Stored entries
⟨
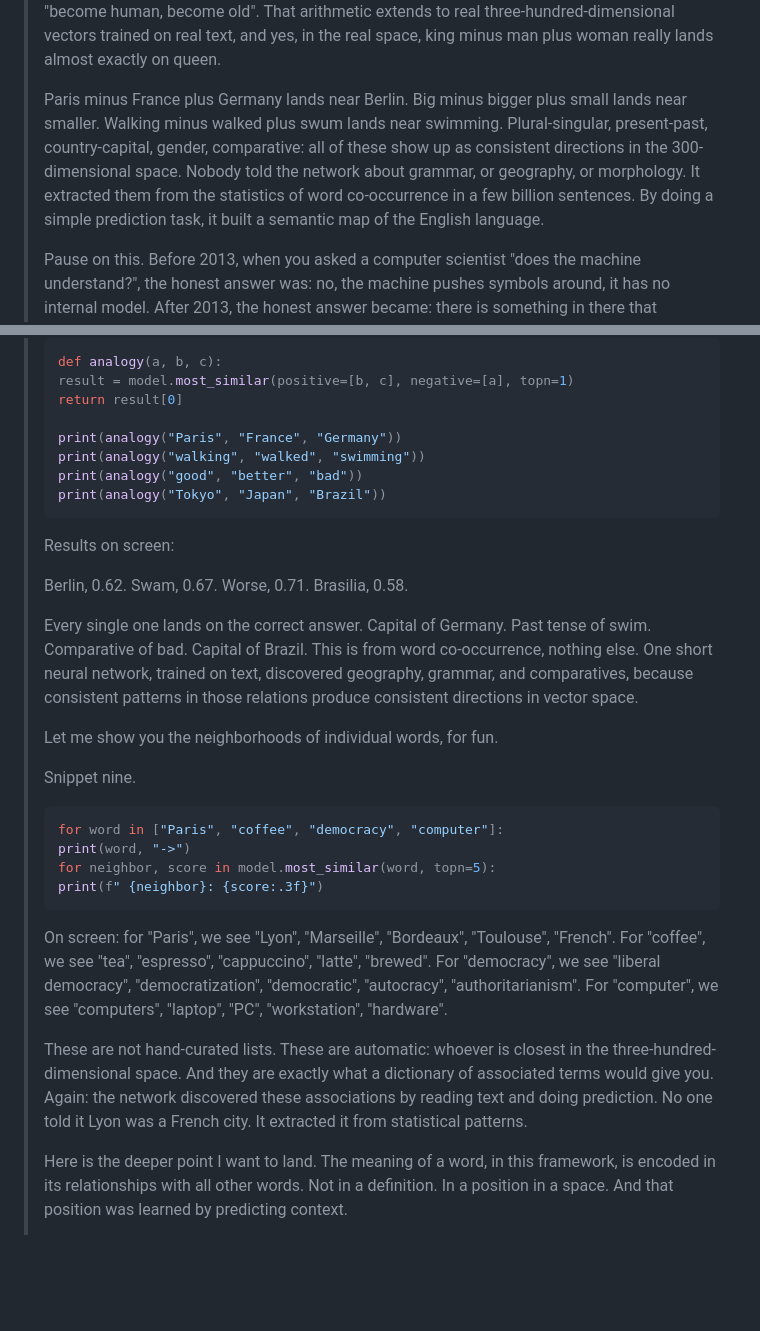
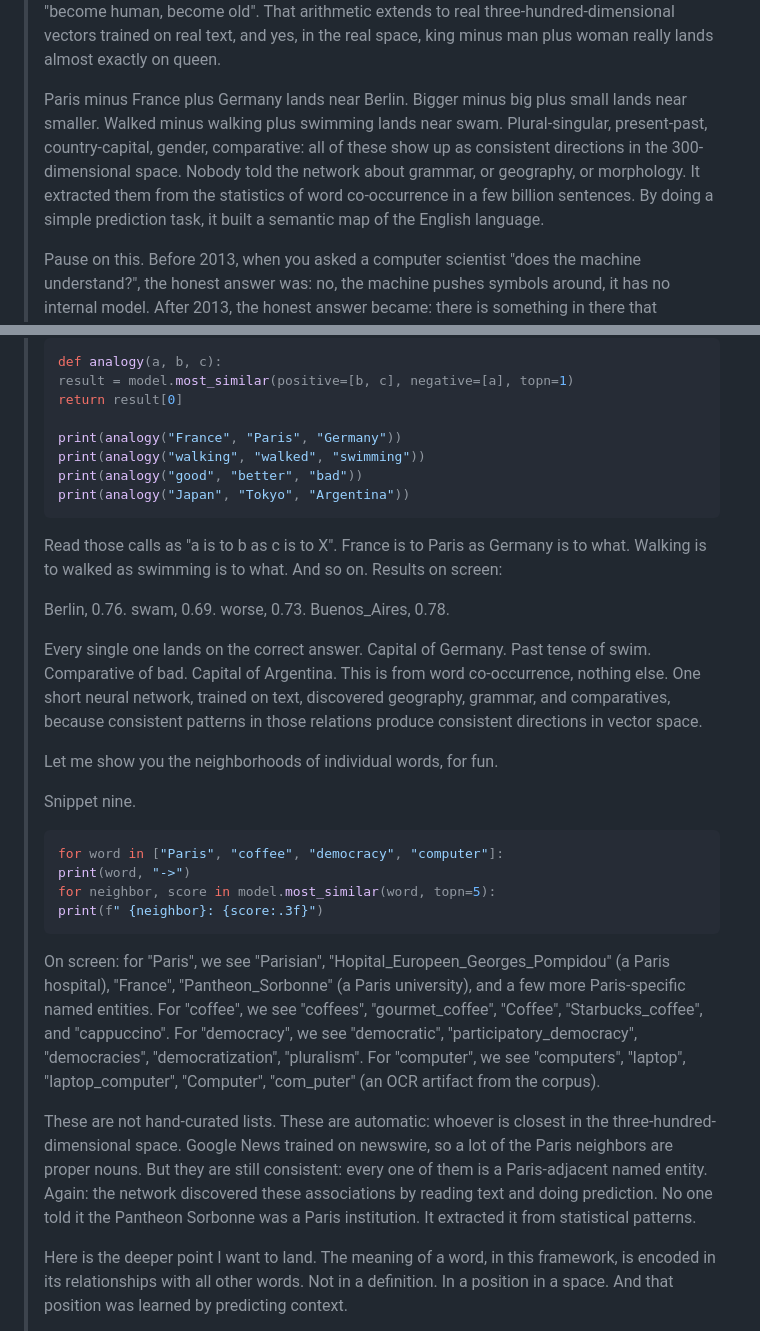
Before and after one commit to aymeric-roucher/CoursIASciencesPo, a Markdown page: session_2.md, 2 parts joined by grey strips. GitHub-like rendering; blank space fills up the shorter version.

Commit message:
session 2: replace fabricated Word2vec outputs with verified Google News 300 results

````diff
--- a/session_2.md
+++ b/session_2.md
@@ -337,7 +337,7 @@
 >
 > The book gives a four-dimensional toy example. Take "chiot" (puppy) as a vector with 0.0 on the feminine axis, 1.0 on the animal axis, 0.1 on the old axis, 0.3 on the fast axis. Take "doyenne" (elderly woman) as 1.0, 0.0, 0.9, 0.1 on those same four axes. You can now do doyenne minus chiot, and you get 1.0, minus 1.0, 0.8, minus 0.2. That difference vector captures, roughly, "become human, become old". That arithmetic extends to real three-hundred-dimensional vectors trained on real text, and yes, in the real space, king minus man plus woman really lands almost exactly on queen.
 >
-> Paris minus France plus Germany lands near Berlin. Big minus bigger plus small lands near smaller. Walking minus walked plus swum lands near swimming. Plural-singular, present-past, country-capital, gender, comparative: all of these show up as consistent directions in the 300-dimensional space. Nobody told the network about grammar, or geography, or morphology. It extracted them from the statistics of word co-occurrence in a few billion sentences. By doing a simple prediction task, it built a semantic map of the English language.
+> Paris minus France plus Germany lands near Berlin. Bigger minus big plus small lands near smaller. Walked minus walking plus swimming lands near swam. Plural-singular, present-past, country-capital, gender, comparative: all of these show up as consistent directions in the 300-dimensional space. Nobody told the network about grammar, or geography, or morphology. It extracted them from the statistics of word co-occurrence in a few billion sentences. By doing a simple prediction task, it built a semantic map of the English language.
 >
 > Pause on this. Before 2013, when you asked a computer scientist "does the machine understand?", the honest answer was: no, the machine pushes symbols around, it has no internal model. After 2013, the honest answer became: there is something in there that behaves as if it were a semantic map. The machine has not suddenly become conscious. But it has developed an internal representation of meaning that obeys mathematical operations matching conceptual operations. That is not nothing. That is a massive philosophical development, and the field did not take it as seriously as it should have, at the time.
 >
@@ -382,20 +382,20 @@
 > result = model.most_similar(positive=[b, c], negative=[a], topn=1)
 > return result[0]
 >
-> print(analogy("Paris", "France", "Germany"))
+> print(analogy("France", "Paris", "Germany"))
 > print(analogy("walking", "walked", "swimming"))
 > print(analogy("good", "better", "bad"))
-> print(analogy("Tokyo", "Japan", "Brazil"))
+> print(analogy("Japan", "Tokyo", "Argentina"))
 > ```
 >
-> Results on screen:
+> Read those calls as "a is to b as c is to X". France is to Paris as Germany is to what. Walking is to walked as swimming is to what. And so on. Results on screen:
 >
-> Berlin, 0.62.
-> Swam, 0.67.
-> Worse, 0.71.
-> Brasilia, 0.58.
+> Berlin, 0.76.
+> swam, 0.69.
+> worse, 0.73.
+> Buenos_Aires, 0.78.
 >
-> Every single one lands on the correct answer. Capital of Germany. Past tense of swim. Comparative of bad. Capital of Brazil. This is from word co-occurrence, nothing else. One short neural network, trained on text, discovered geography, grammar, and comparatives, because consistent patterns in those relations produce consistent directions in vector space.
+> Every single one lands on the correct answer. Capital of Germany. Past tense of swim. Comparative of bad. Capital of Argentina. This is from word co-occurrence, nothing else. One short neural network, trained on text, discovered geography, grammar, and comparatives, because consistent patterns in those relations produce consistent directions in vector space.
 >
 > Let me show you the neighborhoods of individual words, for fun.
 >
@@ -408,9 +408,9 @@
 > print(f" {neighbor}: {score:.3f}")
 > ```
 >
-> On screen: for "Paris", we see "Lyon", "Marseille", "Bordeaux", "Toulouse", "French". For "coffee", we see "tea", "espresso", "cappuccino", "latte", "brewed". For "democracy", we see "liberal democracy", "democratization", "democratic", "autocracy", "authoritarianism". For "computer", we see "computers", "laptop", "PC", "workstation", "hardware".
+> On screen: for "Paris", we see "Parisian", "Hopital_Europeen_Georges_Pompidou" (a Paris hospital), "France", "Pantheon_Sorbonne" (a Paris university), and a few more Paris-specific named entities. For "coffee", we see "coffees", "gourmet_coffee", "Coffee", "Starbucks_coffee", and "cappuccino". For "democracy", we see "democratic", "participatory_democracy", "democracies", "democratization", "pluralism". For "computer", we see "computers", "laptop", "laptop_computer", "Computer", "com_puter" (an OCR artifact from the corpus).
 >
-> These are not hand-curated lists. These are automatic: whoever is closest in the three-hundred-dimensional space. And they are exactly what a dictionary of associated terms would give you. Again: the network discovered these associations by reading text and doing prediction. No one told it Lyon was a French city. It extracted it from statistical patterns.
+> These are not hand-curated lists. These are automatic: whoever is closest in the three-hundred-dimensional space. Google News trained on newswire, so a lot of the Paris neighbors are proper nouns. But they are still consistent: every one of them is a Paris-adjacent named entity. Again: the network discovered these associations by reading text and doing prediction. No one told it the Pantheon Sorbonne was a Paris institution. It extracted it from statistical patterns.
 >
 > Here is the deeper point I want to land. The meaning of a word, in this framework, is encoded in its relationships with all other words. Not in a definition. In a position in a space. And that position was learned by predicting context.
 >
````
⟩
For each line of the entries that holds the word "print", pull that line out.

Task solution
-> print(analogy("Paris", "France", "Germany"))
+> print(analogy("France", "Paris", "Germany"))
 > print(analogy("walking", "walked", "swimming"))
 > print(analogy("good", "better", "bad"))
-> print(analogy("Tokyo", "Japan", "Brazil"))
+> print(analogy("Japan", "Tokyo", "Argentina"))
 > print(f" {neighbor}: {score:.3f}")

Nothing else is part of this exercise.